» REQUIRED WORK
Repeat the entire listing exactly. Omit all pictures.

» GIVEN RECORDS
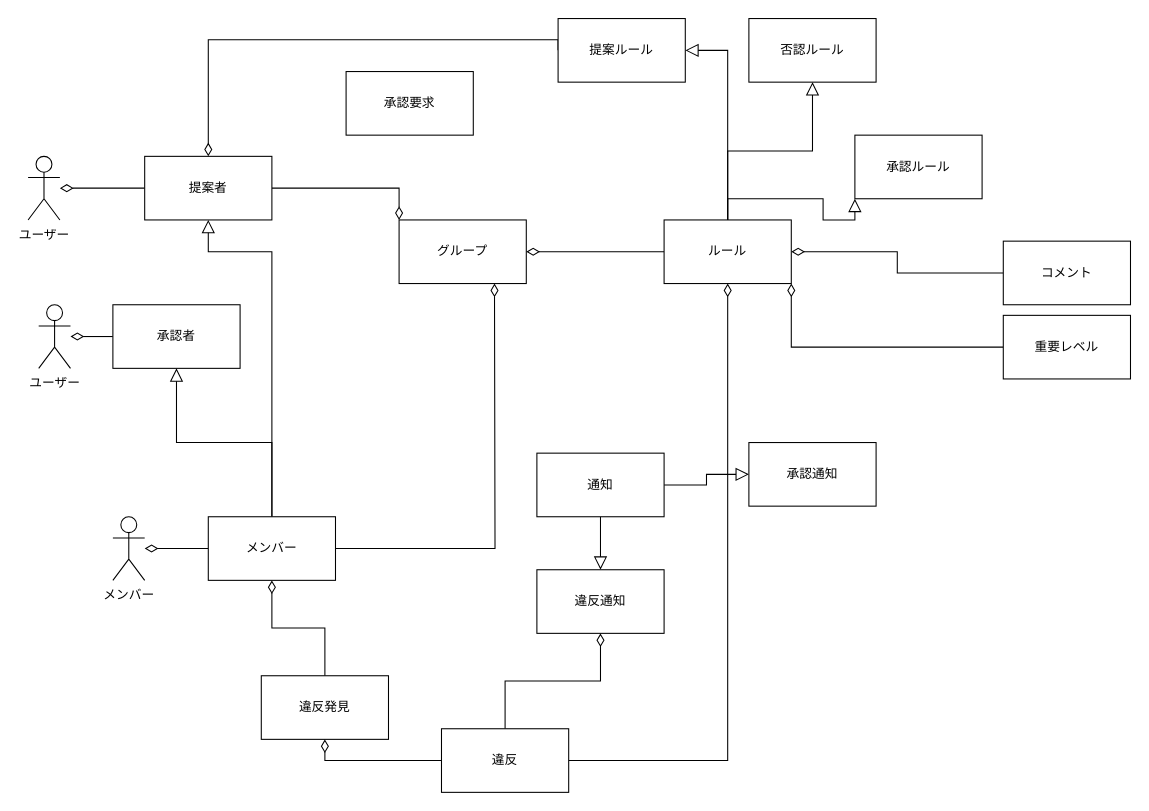
Earlier version of the draw.io diagram docs/diagrams/domain-model.drawio (Kota-Yamaguchi/home-rule-management). Source tidied: cells renumbered, new cells numbered last; positions are measured from the earlier drawing's top-left corner, leaving out a move shared by most shapes. Both pictures are drawn from the tidied source at 106%, with x=0, y=0 at pixel (28, 18).
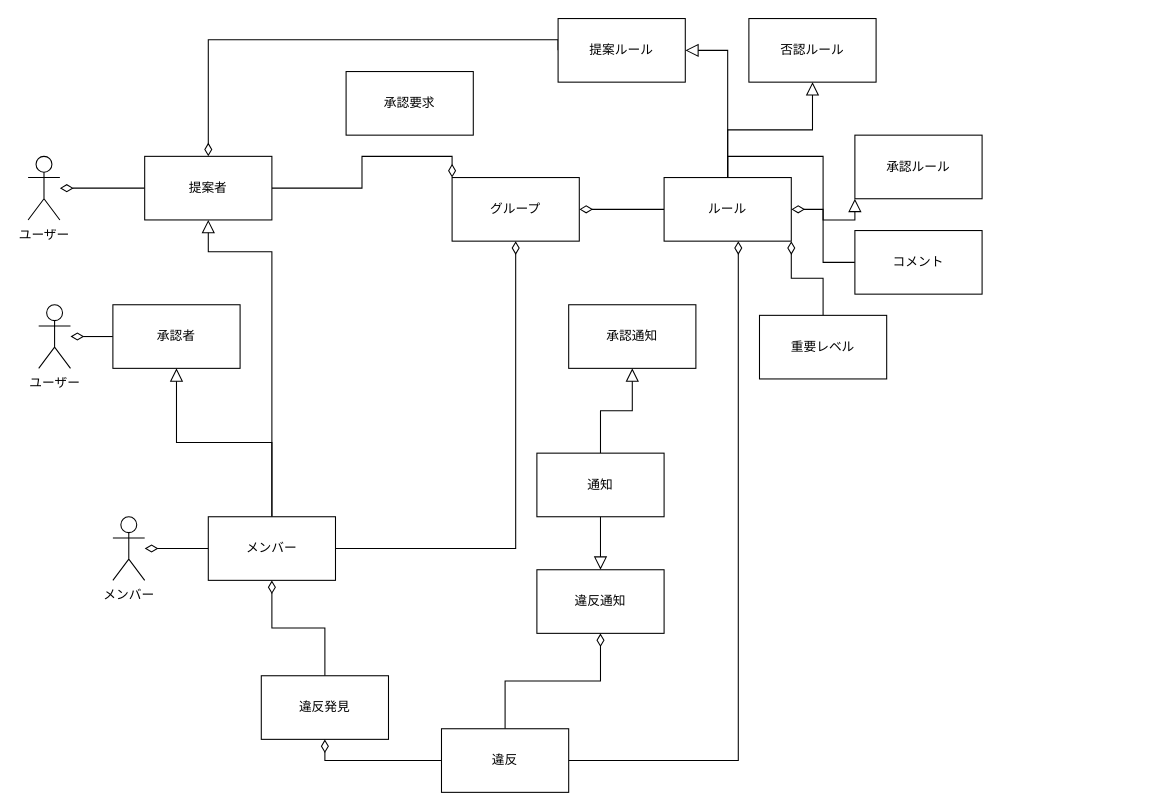
The same diagram, later.

Commit message:
domain-model.drawio を更新します

The change refers to these unchanged cells:
```xml
<mxCell id="34" value="メンバー" style="rounded=0;whiteSpace=wrap;html=1;" parent="1" vertex="1">
  <mxGeometry x="170" y="470" width="120" height="60" as="geometry" />
</mxCell>
<mxCell id="38" value="違反" style="rounded=0;whiteSpace=wrap;html=1;" parent="1" vertex="1">
  <mxGeometry x="390" y="670" width="120" height="60" as="geometry" />
</mxCell>
```

What changed in the source:
```diff
@@
     <mxCell id="2" value="グループ" style="rounded=0;whiteSpace=wrap;html=1;" parent="1" vertex="1">
-      <mxGeometry x="350" y="190" width="120" height="60" as="geometry" />
+      <mxGeometry x="400" y="150" width="120" height="60" as="geometry" />
     </mxCell>
@@
     <mxCell id="13" value="ルール" style="rounded=0;whiteSpace=wrap;html=1;" parent="1" vertex="1">
-      <mxGeometry x="600" y="190" width="120" height="60" as="geometry" />
+      <mxGeometry x="600" y="150" width="120" height="60" as="geometry" />
     </mxCell>
@@
     <mxCell id="17" value="コメント" style="rounded=0;whiteSpace=wrap;html=1;" parent="1" vertex="1">
-      <mxGeometry x="920" y="210" width="120" height="60" as="geometry" />
+      <mxGeometry x="780" y="200" width="120" height="60" as="geometry" />
     </mxCell>
@@
-    <mxCell id="20" style="edgeStyle=orthogonalEdgeStyle;rounded=0;jettySize=auto;html=1;endArrow=diamondThin;endFill=0;endSize=10;" parent="1" edge="1" source="34">
-      <mxGeometry relative="1" as="geometry">
-        <mxPoint x="440" y="250" as="targetPoint" />
-      </mxGeometry>
+    <mxCell id="20" style="edgeStyle=orthogonalEdgeStyle;rounded=0;jettySize=auto;html=1;endArrow=diamondThin;endFill=0;endSize=10;entryX=0.5;entryY=1;entryDx=0;entryDy=0;" parent="1" edge="1" source="34" target="2">
+      <mxGeometry relative="1" as="geometry" />
     </mxCell>
@@
     <mxCell id="23" value="重要レベル" style="rounded=0;whiteSpace=wrap;html=1;" parent="1" vertex="1">
-      <mxGeometry x="920" y="280" width="120" height="60" as="geometry" />
+      <mxGeometry x="690" y="280" width="120" height="60" as="geometry" />
     </mxCell>
@@
     <mxCell id="28" value="承認通知" style="rounded=0;whiteSpace=wrap;html=1;" parent="1" vertex="1">
-      <mxGeometry x="680" y="400" width="120" height="60" as="geometry" />
+      <mxGeometry x="510" y="270" width="120" height="60" as="geometry" />
     </mxCell>
@@
     <mxCell id="36" style="edgeStyle=orthogonalEdgeStyle;rounded=0;jettySize=auto;html=1;endArrow=diamondThin;endFill=0;endSize=10;" parent="1" edge="1" source="38" target="13">
-      <mxGeometry relative="1" as="geometry" />
+      <mxGeometry relative="1" as="geometry">
+        <Array as="points">
+          <mxPoint x="670" y="700" />
+        </Array>
+      </mxGeometry>
     </mxCell>
```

» ANSWER TO THIS EXERCISE
Earlier version of the draw.io diagram docs/diagrams/domain-model.drawio (Kota-Yamaguchi/home-rule-management). Source tidied: cells renumbered, new cells numbered last; positions are measured from the earlier drawing's top-left corner, leaving out a move shared by most shapes. Both pictures are drawn from the tidied source at 106%, with x=0, y=0 at pixel (28, 18).
The same diagram, later.

Commit message:
domain-model.drawio を更新します

The change refers to these unchanged cells:
```xml
<mxCell id="34" value="メンバー" style="rounded=0;whiteSpace=wrap;html=1;" parent="1" vertex="1">
  <mxGeometry x="170" y="470" width="120" height="60" as="geometry" />
</mxCell>
<mxCell id="38" value="違反" style="rounded=0;whiteSpace=wrap;html=1;" parent="1" vertex="1">
  <mxGeometry x="390" y="670" width="120" height="60" as="geometry" />
</mxCell>
```

What changed in the source:
```diff
@@
     <mxCell id="2" value="グループ" style="rounded=0;whiteSpace=wrap;html=1;" parent="1" vertex="1">
-      <mxGeometry x="350" y="190" width="120" height="60" as="geometry" />
+      <mxGeometry x="400" y="150" width="120" height="60" as="geometry" />
     </mxCell>
@@
     <mxCell id="13" value="ルール" style="rounded=0;whiteSpace=wrap;html=1;" parent="1" vertex="1">
-      <mxGeometry x="600" y="190" width="120" height="60" as="geometry" />
+      <mxGeometry x="600" y="150" width="120" height="60" as="geometry" />
     </mxCell>
@@
     <mxCell id="17" value="コメント" style="rounded=0;whiteSpace=wrap;html=1;" parent="1" vertex="1">
-      <mxGeometry x="920" y="210" width="120" height="60" as="geometry" />
+      <mxGeometry x="780" y="200" width="120" height="60" as="geometry" />
     </mxCell>
@@
-    <mxCell id="20" style="edgeStyle=orthogonalEdgeStyle;rounded=0;jettySize=auto;html=1;endArrow=diamondThin;endFill=0;endSize=10;" parent="1" edge="1" source="34">
-      <mxGeometry relative="1" as="geometry">
-        <mxPoint x="440" y="250" as="targetPoint" />
-      </mxGeometry>
+    <mxCell id="20" style="edgeStyle=orthogonalEdgeStyle;rounded=0;jettySize=auto;html=1;endArrow=diamondThin;endFill=0;endSize=10;entryX=0.5;entryY=1;entryDx=0;entryDy=0;" parent="1" edge="1" source="34" target="2">
+      <mxGeometry relative="1" as="geometry" />
     </mxCell>
@@
     <mxCell id="23" value="重要レベル" style="rounded=0;whiteSpace=wrap;html=1;" parent="1" vertex="1">
-      <mxGeometry x="920" y="280" width="120" height="60" as="geometry" />
+      <mxGeometry x="690" y="280" width="120" height="60" as="geometry" />
     </mxCell>
@@
     <mxCell id="28" value="承認通知" style="rounded=0;whiteSpace=wrap;html=1;" parent="1" vertex="1">
-      <mxGeometry x="680" y="400" width="120" height="60" as="geometry" />
+      <mxGeometry x="510" y="270" width="120" height="60" as="geometry" />
     </mxCell>
@@
     <mxCell id="36" style="edgeStyle=orthogonalEdgeStyle;rounded=0;jettySize=auto;html=1;endArrow=diamondThin;endFill=0;endSize=10;" parent="1" edge="1" source="38" target="13">
-      <mxGeometry relative="1" as="geometry" />
+      <mxGeometry relative="1" as="geometry">
+        <Array as="points">
+          <mxPoint x="670" y="700" />
+        </Array>
+      </mxGeometry>
     </mxCell>
```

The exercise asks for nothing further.